Task prompt
The word "synthetic" occurs in some lines of the listing. Copy those lines.
•••
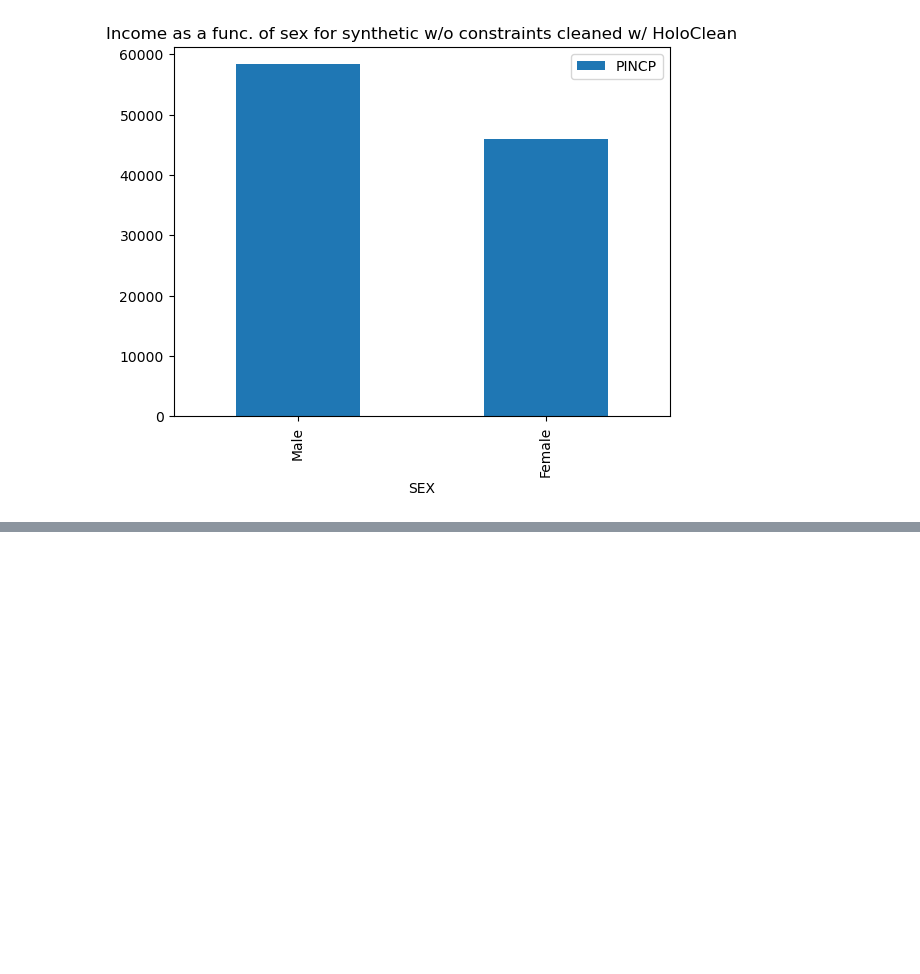
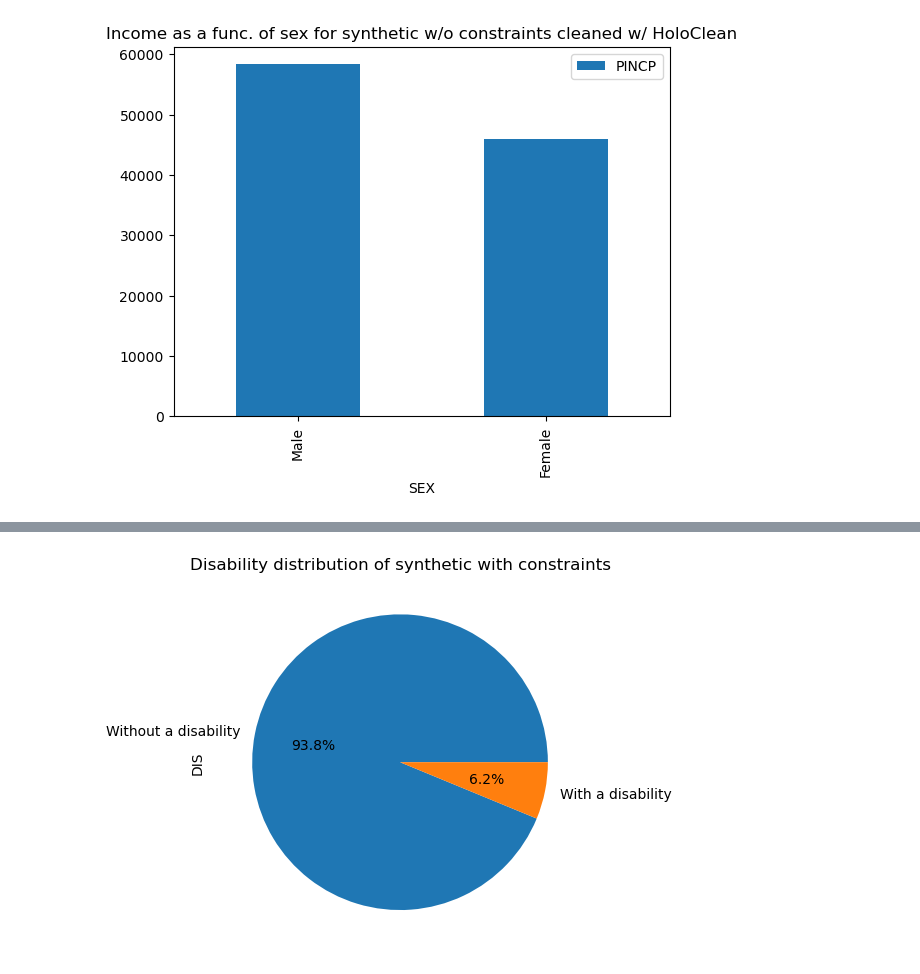
Before and after one commit to kushagraghosh/DataRepairAndFairness, a Jupyter notebook: data_repair_and_fairness.ipynb, the cells around one changed output, grey strips where cells are left out. Cells and saved outputs as stored; diff of their text form; code cells hidden in the pictures; blank space fills up the shorter version.

```diff
--- a/data_repair_and_fairness.ipynb
+++ b/data_repair_and_fairness.ipynb
@@ -422,0 +566,7 @@ fig.savefig('income-sex-holoclean.png', bbox_inches='tight')
+# %%
+fig, axs = plt.subplots(1,1)
+piechart("Disability distribution of synthetic with constraints", synthetic_data2, axs, 'DIS', dis_label_mapping)
+plt.show()
+fig.savefig('plots/disability-synthetic-with-constraints.png', bbox_inches='tight')
+# %% [output]
+[figure, added]
```
Also changed, not shown: parts of 36 cells of this notebook, 27 other files.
•••
Task output
+piechart("Disability distribution of synthetic with constraints", synthetic_data2, axs, 'DIS', dis_label_mapping)
+fig.savefig('plots/disability-synthetic-with-constraints.png', bbox_inches='tight')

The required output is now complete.